Data items
------
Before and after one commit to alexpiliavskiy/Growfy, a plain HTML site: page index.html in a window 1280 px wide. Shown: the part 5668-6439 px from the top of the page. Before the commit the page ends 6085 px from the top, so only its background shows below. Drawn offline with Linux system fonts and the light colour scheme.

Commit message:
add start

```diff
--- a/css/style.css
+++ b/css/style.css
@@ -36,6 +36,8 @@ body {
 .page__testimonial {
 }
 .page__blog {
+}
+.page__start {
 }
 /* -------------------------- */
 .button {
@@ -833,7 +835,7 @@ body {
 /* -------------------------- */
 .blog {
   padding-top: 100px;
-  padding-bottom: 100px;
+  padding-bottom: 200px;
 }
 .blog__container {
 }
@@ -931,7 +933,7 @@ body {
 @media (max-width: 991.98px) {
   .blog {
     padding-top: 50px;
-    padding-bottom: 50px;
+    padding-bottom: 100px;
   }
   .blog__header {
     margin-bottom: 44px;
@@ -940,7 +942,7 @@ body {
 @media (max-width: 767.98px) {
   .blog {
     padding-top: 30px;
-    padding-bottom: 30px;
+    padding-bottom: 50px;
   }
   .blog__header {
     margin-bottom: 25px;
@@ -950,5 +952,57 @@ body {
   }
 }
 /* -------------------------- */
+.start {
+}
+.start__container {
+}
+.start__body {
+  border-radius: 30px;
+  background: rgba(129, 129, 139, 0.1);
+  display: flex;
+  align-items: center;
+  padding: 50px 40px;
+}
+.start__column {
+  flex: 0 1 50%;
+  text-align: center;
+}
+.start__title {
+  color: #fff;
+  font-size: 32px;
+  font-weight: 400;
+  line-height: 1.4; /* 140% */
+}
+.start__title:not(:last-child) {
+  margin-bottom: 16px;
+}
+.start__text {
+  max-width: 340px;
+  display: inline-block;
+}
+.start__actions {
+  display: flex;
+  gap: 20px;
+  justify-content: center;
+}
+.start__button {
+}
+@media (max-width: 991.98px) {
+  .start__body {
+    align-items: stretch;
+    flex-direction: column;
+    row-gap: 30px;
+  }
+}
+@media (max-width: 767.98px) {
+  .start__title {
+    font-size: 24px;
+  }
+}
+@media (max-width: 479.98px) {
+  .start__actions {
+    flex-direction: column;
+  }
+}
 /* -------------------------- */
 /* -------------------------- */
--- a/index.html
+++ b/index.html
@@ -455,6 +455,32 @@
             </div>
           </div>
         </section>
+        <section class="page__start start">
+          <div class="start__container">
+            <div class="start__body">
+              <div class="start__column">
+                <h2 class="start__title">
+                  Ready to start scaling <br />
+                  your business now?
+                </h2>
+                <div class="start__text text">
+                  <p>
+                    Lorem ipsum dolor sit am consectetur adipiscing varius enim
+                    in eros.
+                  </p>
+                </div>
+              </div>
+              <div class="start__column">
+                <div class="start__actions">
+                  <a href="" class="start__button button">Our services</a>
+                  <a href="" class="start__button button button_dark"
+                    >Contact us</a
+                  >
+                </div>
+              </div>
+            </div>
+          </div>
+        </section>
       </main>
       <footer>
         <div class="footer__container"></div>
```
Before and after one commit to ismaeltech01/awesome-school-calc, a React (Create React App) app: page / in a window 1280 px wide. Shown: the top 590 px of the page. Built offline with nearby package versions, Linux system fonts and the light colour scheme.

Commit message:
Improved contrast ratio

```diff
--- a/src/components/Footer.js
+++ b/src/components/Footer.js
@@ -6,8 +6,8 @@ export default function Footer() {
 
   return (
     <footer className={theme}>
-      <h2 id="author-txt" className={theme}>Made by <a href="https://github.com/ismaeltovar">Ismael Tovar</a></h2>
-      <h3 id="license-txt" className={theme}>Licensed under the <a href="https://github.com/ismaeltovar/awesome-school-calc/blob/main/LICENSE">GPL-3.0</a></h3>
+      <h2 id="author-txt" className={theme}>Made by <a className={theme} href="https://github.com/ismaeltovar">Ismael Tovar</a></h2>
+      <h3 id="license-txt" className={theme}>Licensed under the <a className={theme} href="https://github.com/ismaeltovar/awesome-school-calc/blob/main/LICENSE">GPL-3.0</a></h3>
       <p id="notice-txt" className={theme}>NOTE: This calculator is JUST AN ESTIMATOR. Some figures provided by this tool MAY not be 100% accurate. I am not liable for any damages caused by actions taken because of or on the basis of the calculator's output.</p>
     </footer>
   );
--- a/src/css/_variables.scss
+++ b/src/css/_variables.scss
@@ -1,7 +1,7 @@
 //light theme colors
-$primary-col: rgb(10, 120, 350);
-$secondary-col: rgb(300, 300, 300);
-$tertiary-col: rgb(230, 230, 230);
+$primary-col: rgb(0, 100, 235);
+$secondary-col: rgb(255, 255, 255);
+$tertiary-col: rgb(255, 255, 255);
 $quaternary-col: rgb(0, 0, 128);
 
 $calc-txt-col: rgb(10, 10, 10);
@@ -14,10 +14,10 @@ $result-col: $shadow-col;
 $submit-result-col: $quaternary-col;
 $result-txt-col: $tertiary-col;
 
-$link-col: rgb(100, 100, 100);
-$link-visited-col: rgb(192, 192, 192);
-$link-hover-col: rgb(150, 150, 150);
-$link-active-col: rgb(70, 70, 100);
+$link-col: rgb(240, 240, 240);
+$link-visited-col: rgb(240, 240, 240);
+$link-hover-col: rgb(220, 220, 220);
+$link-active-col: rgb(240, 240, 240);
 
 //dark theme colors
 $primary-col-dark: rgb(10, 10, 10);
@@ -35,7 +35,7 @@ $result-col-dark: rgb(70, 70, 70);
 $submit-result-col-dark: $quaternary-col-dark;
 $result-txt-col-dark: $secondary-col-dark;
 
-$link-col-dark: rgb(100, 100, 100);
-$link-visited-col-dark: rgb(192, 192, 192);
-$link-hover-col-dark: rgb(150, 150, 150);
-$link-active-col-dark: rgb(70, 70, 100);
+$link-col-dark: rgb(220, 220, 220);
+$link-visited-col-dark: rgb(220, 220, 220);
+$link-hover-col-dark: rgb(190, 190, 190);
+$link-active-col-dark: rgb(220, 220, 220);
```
------
◆ What you should do ◆
Every line with "hover" in it should be copied from the entries above.

◆ The answer ◆
-$link-hover-col: rgb(150, 150, 150);
+$link-hover-col: rgb(220, 220, 220);
-$link-hover-col-dark: rgb(150, 150, 150);
+$link-hover-col-dark: rgb(190, 190, 190);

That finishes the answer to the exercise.